In just under a week’s time, students from the University at Buffalo (myself included) will be visiting a local elementary school to teach the first graders about recycling. This is part of an educational outreach project for the University at Buffalo’s chapter of Engineers for a Sustainable World (ESW)- a national environmental organization. Our goal is to simply teach the students what and how to recycle so that future generations will be more environmentally conscious.
Our day will start out early, arriving at the elementary school at 8:30 am, prior to the students’ arrivals. Throughout the day we will have a total of five classrooms to visit (and over 100 students)- we’re definitely going to have to bring the energy! We will start our lesson by asking the students what they know about recycling to stimulate some discussion on the topic. After teaching the students what items should be recycled, we will play a game with the entire class. The game will be on an interactive poster that each classroom may keep, hand-crafted by the members of ESW. Each poster is divided into three sections representing a trash, recycling, and compost bin, and the students can sort pictures of various items into their respective bins.
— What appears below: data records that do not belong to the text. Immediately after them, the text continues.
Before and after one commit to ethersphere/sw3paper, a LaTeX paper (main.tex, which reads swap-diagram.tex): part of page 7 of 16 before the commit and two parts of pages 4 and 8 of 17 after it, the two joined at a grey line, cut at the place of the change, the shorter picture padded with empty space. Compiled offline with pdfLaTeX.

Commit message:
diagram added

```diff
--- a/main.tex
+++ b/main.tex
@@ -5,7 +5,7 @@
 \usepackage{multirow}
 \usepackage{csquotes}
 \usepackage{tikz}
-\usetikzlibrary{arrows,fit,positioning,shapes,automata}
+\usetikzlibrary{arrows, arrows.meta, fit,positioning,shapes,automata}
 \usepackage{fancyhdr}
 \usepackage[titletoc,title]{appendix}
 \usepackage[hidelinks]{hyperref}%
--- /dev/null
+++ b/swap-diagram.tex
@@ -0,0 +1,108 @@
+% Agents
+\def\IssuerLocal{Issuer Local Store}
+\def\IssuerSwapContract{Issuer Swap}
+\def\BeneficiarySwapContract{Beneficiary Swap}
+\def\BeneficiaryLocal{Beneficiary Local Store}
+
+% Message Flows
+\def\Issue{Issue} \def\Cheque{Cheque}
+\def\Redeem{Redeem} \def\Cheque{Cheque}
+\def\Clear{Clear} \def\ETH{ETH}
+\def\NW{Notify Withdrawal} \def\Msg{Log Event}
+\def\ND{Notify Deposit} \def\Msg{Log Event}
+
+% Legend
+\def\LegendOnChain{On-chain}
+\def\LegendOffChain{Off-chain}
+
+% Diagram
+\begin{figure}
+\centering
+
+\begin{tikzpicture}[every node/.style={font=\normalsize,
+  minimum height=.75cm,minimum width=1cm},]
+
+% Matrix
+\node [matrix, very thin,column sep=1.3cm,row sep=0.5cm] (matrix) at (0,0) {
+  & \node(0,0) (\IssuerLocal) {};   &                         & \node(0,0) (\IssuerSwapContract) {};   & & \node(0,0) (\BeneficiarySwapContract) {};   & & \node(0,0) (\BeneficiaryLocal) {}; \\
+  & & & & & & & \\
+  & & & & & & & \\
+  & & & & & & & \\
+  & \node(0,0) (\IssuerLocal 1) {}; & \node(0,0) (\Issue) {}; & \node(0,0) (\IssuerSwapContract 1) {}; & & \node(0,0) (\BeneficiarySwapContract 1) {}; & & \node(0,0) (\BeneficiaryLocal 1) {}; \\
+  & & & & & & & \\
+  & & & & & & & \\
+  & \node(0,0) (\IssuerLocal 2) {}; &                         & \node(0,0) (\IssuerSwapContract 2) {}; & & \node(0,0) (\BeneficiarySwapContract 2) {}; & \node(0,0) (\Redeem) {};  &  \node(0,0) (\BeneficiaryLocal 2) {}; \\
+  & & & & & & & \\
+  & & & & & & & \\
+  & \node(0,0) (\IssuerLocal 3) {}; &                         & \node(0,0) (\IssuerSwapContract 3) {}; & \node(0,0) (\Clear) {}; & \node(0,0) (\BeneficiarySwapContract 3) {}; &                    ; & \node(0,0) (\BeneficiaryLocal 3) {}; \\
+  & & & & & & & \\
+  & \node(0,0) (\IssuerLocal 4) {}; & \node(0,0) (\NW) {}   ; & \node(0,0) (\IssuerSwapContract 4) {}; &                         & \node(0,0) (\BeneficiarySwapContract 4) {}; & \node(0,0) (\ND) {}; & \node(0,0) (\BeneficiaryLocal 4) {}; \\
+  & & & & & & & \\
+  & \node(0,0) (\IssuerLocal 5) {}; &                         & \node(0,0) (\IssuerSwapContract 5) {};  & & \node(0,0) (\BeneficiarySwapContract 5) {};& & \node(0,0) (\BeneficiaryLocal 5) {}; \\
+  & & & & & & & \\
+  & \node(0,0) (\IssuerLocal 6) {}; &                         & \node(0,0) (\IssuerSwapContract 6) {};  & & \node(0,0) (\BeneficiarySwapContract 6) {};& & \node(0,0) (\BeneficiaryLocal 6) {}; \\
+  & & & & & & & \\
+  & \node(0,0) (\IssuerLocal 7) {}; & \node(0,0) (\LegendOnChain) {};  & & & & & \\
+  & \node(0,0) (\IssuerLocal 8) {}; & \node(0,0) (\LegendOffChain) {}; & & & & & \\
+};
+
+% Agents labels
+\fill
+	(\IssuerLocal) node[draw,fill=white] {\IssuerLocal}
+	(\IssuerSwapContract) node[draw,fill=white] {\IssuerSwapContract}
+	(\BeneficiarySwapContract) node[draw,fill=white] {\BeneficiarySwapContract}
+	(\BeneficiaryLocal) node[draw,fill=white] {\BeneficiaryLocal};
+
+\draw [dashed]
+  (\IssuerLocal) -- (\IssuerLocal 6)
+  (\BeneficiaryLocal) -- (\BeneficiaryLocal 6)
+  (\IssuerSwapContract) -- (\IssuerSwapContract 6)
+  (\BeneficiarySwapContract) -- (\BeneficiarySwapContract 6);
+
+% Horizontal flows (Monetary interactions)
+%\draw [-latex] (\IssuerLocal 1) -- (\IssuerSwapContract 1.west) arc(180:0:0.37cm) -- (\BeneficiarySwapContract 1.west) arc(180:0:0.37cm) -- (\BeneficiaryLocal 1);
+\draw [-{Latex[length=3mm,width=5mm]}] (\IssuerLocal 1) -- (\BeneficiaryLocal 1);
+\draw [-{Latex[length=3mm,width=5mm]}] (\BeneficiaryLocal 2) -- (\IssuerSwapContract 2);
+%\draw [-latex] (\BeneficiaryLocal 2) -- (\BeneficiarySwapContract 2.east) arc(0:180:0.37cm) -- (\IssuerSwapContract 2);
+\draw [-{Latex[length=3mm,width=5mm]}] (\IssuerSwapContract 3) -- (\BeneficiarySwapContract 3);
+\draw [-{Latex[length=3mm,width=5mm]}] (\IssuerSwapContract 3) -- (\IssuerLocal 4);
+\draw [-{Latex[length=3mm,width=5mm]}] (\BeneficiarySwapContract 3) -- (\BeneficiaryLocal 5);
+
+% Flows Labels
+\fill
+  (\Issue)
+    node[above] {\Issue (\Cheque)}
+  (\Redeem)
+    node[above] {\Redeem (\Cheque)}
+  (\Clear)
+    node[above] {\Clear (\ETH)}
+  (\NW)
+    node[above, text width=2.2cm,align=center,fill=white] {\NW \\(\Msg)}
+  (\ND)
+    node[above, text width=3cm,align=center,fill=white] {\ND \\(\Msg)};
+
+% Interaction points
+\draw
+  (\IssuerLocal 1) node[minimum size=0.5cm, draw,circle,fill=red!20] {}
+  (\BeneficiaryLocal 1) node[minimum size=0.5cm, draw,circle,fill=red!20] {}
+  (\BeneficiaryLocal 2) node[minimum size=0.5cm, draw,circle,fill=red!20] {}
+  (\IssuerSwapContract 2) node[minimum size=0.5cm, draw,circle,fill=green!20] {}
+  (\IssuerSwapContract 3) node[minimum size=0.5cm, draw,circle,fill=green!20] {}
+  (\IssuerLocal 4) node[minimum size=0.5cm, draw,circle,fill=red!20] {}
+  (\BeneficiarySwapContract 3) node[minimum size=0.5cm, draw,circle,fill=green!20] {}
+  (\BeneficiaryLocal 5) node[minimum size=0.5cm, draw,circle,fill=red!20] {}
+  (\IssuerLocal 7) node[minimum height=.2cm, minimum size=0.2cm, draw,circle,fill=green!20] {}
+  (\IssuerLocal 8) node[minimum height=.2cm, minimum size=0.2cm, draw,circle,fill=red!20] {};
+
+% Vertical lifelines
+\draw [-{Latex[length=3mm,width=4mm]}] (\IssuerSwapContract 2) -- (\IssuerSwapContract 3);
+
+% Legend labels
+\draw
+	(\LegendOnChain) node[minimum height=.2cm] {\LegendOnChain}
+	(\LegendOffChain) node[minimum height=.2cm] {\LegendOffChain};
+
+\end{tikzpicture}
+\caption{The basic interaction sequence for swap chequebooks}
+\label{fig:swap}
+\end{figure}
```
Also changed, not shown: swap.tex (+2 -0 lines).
We hope that these activities will keep the students engaged and interested- six and seven year olds can be pretty unpredictable. Stay tuned to see how everything went!
University College Cork
(2B)OR!(2B): From the Beehive to the Cloud and Back
Fiona Edwards Murphy, Liam O’Leary, Killian Troy, Lily Pinson and Katie Hetherington
Cloud and Mobile used to monitor honeybees in the hive.
Boston University and Massachusetts Institute of Technology
Street Bumps and Big Data Analytics: Crowdsourcing Our Way to Better Roads
Theodora Brisimi, Yue Zhang, Wuyang Dai, Setareh Ariafar, Nicholis Baladis
Analytics to crowd source the path to better roads
Delft University of Technology
Proposal for IEEE/IBM Smarter Planet Challenge
Amir Piltan, Nicolas Kramer Floyd, Olac Grouwstra
Cloud based analytics platform for health care SMEs
Sun-Yat Sen University and South China University of Technology
Jianghong Zhou, Zixiao Yang, Cindy Chen, Heng Du, Jujie Peng
Mining medical data for improved health care
Fourteen flooring tiles from London-based clean-tech company Pavegen Systems were installed outside the Saint-Omer subway station in northern France. The tiles, each roughly 7 by 24 inches, generate renewable electricity from the otherwise wasted energy of footsteps.
When a walker’s foot makes contact with the tile, it bends inappreciably, depressing an average of five millimeters each step and creating approximately seven watts of converted kinetic energy in the process. The slabs, made from 100 percent recycled rubber, can store energy for up to 72 hours via small built-in batteries.
“I realized that although wind and solar alternatives were progressing exponentially, they were inefficient in urban environments due to high-rise infrastructure and pollution,” he says. “Given that 60 percent of the world’s population would be residing in urban environments by 2030, I decided to investigate further. I discovered footfall as an untapped, renewable resource that is efficient, constant, and literally all around us, to be used when and where it is needed.”
The tiles were also installed at the Simon Langton Grammar school in Kent, UK. Check out the students’ reaction to this exciting new technology:
This is a win-win situation for all involved: the students who get inspired to think of ways to contribute to a smarter planet at a very young impressionable age, the company looking to expand operations into different venues to capture greener energy production, and, of course, the entrepreneur who profits from this great new technology!
What a great world we live in – that young minds can shape a very (literally) bright future!